== Dataset

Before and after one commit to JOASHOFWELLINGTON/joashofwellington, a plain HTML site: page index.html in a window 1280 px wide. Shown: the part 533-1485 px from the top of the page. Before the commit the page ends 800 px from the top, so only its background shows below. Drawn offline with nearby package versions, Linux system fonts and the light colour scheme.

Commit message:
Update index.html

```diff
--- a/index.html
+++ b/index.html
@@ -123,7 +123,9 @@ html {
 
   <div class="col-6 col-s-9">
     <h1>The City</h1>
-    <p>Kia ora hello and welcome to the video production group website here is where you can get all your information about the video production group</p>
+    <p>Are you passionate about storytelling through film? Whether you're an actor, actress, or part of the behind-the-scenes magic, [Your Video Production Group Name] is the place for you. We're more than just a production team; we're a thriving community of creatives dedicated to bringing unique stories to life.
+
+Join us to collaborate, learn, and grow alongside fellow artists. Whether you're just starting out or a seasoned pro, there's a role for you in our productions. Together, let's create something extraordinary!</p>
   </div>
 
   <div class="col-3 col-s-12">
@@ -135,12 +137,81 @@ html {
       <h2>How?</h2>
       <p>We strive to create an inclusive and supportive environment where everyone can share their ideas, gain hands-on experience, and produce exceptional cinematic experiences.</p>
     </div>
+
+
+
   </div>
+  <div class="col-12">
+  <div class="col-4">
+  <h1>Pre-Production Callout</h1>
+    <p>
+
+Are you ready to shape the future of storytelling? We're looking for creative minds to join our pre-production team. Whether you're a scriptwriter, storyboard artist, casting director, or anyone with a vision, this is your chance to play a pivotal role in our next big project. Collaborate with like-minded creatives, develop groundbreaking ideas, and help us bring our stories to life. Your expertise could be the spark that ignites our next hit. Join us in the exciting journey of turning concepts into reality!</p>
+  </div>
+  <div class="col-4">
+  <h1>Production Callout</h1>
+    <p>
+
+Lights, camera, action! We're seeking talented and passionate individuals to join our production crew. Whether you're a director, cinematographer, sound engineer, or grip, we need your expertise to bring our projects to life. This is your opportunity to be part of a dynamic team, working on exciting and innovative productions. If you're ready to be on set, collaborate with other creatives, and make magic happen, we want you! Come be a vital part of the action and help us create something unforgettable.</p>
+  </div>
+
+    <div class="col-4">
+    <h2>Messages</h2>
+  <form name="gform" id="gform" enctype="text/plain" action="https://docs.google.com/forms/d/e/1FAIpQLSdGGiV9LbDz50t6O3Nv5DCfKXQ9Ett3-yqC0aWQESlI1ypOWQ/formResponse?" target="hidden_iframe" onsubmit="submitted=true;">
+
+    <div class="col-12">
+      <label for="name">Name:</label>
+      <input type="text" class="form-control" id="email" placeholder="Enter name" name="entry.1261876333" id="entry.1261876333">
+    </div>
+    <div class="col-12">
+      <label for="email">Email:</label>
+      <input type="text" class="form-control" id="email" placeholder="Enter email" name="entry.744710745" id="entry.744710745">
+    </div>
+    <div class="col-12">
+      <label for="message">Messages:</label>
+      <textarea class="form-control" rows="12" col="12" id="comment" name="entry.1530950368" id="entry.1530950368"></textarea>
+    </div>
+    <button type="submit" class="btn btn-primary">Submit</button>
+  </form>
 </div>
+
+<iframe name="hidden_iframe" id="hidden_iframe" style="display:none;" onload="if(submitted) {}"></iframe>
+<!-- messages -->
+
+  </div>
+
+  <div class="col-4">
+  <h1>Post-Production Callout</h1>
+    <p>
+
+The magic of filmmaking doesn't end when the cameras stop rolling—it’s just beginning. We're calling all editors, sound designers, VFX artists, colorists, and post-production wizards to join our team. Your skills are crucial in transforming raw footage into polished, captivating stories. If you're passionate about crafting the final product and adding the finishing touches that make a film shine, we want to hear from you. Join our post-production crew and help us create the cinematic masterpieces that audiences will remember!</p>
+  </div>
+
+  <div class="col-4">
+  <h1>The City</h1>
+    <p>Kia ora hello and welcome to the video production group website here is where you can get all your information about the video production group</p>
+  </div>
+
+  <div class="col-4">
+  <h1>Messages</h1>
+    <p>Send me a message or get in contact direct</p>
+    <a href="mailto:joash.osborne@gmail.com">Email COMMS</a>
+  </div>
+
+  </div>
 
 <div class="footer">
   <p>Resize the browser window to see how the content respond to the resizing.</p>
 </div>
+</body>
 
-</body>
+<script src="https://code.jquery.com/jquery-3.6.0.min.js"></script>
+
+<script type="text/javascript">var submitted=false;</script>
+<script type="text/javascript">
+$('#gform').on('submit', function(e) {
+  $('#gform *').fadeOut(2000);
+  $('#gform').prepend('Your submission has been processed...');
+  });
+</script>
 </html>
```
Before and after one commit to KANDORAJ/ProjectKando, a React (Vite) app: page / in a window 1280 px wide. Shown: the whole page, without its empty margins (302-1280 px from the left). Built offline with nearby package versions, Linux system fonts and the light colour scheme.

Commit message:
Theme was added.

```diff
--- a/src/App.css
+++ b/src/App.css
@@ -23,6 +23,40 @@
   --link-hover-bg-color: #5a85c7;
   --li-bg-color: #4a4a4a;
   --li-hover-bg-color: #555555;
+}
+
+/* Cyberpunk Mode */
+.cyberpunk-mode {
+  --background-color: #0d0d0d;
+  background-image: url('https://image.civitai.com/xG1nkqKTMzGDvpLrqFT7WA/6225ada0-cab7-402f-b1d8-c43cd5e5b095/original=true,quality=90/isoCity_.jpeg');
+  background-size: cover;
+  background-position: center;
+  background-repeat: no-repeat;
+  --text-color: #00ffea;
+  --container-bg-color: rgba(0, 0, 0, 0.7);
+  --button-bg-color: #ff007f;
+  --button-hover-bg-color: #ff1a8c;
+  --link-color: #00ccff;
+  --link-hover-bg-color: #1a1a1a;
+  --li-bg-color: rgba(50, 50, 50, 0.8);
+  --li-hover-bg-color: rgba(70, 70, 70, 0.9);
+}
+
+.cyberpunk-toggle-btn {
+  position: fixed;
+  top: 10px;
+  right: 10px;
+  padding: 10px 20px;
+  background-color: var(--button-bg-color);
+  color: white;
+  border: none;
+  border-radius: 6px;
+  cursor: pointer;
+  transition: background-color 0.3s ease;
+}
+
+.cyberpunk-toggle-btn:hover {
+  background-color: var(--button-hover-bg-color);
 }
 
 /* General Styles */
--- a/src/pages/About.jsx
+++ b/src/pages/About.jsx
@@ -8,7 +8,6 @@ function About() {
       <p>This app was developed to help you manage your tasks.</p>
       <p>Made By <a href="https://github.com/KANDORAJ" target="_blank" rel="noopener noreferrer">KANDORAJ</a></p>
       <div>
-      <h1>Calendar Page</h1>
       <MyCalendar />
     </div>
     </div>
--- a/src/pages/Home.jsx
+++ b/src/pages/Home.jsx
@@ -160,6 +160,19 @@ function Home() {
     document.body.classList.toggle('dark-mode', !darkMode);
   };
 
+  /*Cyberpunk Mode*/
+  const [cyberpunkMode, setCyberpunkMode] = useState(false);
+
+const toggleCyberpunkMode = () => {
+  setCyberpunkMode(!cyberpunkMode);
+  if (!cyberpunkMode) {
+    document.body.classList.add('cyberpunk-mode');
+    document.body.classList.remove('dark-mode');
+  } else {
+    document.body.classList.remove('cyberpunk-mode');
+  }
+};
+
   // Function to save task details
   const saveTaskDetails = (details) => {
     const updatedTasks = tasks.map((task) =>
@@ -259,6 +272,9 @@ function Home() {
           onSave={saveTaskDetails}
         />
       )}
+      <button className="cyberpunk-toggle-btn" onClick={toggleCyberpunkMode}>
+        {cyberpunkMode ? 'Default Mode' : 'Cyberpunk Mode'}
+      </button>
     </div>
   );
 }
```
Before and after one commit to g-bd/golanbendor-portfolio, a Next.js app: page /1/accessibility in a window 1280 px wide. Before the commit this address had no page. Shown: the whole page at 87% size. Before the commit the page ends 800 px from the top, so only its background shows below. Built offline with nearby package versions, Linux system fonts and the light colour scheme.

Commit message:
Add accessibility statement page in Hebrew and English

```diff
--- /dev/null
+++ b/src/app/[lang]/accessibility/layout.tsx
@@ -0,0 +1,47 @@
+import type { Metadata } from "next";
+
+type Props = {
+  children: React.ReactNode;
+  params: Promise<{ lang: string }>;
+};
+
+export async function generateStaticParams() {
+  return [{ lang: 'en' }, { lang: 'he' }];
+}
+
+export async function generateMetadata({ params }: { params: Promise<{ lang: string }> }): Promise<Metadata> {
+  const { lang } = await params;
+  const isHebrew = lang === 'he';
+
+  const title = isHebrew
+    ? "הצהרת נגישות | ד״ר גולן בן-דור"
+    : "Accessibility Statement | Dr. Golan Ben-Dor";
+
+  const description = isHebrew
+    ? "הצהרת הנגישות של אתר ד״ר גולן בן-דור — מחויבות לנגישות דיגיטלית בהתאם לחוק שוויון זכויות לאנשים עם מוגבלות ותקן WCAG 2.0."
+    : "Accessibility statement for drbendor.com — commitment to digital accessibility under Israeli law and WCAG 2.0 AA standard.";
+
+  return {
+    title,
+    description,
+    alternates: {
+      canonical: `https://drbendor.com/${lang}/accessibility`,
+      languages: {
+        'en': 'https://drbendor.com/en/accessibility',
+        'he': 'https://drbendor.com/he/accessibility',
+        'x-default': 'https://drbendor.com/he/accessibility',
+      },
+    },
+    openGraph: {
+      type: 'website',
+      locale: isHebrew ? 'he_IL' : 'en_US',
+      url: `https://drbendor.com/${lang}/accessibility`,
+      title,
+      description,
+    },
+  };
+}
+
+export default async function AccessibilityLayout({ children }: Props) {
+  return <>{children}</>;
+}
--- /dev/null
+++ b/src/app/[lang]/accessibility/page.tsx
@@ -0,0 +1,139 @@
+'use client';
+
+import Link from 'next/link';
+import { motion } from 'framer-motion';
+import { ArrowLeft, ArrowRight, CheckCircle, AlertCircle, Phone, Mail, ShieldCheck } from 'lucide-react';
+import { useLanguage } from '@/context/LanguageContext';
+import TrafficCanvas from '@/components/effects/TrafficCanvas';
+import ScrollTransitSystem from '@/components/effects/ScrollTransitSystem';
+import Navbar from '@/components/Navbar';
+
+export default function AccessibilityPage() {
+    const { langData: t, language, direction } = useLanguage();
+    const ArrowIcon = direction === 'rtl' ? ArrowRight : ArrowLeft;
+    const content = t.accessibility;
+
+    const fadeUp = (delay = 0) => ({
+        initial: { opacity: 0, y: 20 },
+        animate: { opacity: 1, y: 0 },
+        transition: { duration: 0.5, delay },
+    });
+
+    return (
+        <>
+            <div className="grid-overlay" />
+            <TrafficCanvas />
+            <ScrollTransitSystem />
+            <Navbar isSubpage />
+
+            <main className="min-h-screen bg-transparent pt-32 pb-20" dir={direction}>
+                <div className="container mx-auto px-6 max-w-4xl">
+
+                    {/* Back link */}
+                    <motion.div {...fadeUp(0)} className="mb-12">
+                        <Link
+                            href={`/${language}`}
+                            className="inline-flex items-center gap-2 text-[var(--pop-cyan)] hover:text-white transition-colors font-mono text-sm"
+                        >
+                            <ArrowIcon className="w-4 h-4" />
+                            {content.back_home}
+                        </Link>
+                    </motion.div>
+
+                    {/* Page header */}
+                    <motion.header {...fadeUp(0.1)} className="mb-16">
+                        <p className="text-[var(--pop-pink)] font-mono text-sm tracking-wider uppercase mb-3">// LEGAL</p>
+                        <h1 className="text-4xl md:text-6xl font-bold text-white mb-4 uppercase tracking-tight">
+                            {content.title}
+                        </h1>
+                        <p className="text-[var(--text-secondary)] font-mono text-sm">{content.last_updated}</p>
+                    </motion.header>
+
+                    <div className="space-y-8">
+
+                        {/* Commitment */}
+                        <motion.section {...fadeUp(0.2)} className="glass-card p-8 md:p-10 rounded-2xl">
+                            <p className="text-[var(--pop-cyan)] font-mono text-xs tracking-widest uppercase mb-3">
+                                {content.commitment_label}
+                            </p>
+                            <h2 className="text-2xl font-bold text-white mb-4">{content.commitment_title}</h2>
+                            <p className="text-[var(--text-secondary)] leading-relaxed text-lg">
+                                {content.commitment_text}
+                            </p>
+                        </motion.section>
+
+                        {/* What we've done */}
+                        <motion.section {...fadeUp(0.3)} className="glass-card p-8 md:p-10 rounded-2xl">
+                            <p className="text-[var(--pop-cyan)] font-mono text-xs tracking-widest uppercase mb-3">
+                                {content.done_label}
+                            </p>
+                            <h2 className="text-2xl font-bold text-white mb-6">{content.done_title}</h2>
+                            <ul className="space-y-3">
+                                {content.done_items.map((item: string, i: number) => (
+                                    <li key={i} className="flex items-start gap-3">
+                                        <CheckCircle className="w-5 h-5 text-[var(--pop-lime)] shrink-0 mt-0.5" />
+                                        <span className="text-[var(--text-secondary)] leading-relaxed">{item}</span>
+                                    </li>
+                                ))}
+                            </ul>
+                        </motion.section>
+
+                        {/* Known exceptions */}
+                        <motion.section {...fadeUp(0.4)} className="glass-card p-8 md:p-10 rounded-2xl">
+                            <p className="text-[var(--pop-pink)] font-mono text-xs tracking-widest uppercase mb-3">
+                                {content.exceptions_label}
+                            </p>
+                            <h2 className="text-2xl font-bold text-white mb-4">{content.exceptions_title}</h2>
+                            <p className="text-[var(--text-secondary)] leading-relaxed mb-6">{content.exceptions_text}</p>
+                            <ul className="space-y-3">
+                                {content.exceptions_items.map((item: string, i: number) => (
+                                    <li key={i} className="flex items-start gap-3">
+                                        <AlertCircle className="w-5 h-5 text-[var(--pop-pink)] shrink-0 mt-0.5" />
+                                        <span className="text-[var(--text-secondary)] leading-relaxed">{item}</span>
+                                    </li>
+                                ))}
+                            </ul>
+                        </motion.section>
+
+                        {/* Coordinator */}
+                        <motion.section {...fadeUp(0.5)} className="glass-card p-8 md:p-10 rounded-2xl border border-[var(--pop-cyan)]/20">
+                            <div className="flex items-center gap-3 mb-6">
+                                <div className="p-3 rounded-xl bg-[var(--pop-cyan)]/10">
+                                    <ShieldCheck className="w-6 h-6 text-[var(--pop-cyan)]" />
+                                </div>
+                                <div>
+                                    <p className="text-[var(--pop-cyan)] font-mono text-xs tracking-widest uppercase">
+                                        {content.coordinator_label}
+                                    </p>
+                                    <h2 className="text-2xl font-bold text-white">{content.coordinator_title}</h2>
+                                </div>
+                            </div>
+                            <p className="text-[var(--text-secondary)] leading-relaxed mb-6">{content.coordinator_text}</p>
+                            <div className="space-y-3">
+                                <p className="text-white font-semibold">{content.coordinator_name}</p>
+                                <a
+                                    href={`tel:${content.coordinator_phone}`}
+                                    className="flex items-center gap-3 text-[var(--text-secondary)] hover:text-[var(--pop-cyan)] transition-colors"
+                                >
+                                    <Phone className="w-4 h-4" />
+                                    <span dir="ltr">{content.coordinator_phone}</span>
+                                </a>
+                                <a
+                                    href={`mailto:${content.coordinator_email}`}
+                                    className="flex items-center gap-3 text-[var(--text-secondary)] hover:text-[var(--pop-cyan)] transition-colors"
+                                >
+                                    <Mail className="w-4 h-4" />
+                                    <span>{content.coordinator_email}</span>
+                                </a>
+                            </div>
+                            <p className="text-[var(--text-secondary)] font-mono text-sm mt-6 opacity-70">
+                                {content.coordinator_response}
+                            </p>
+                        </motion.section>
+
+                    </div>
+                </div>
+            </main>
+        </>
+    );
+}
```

====

▶ Assignment: Look through the entries above for the word "pages". Copy every line where it shows up.

▶ Answer to this problem:
--- a/src/pages/About.jsx
+++ b/src/pages/About.jsx
--- a/src/pages/Home.jsx
+++ b/src/pages/Home.jsx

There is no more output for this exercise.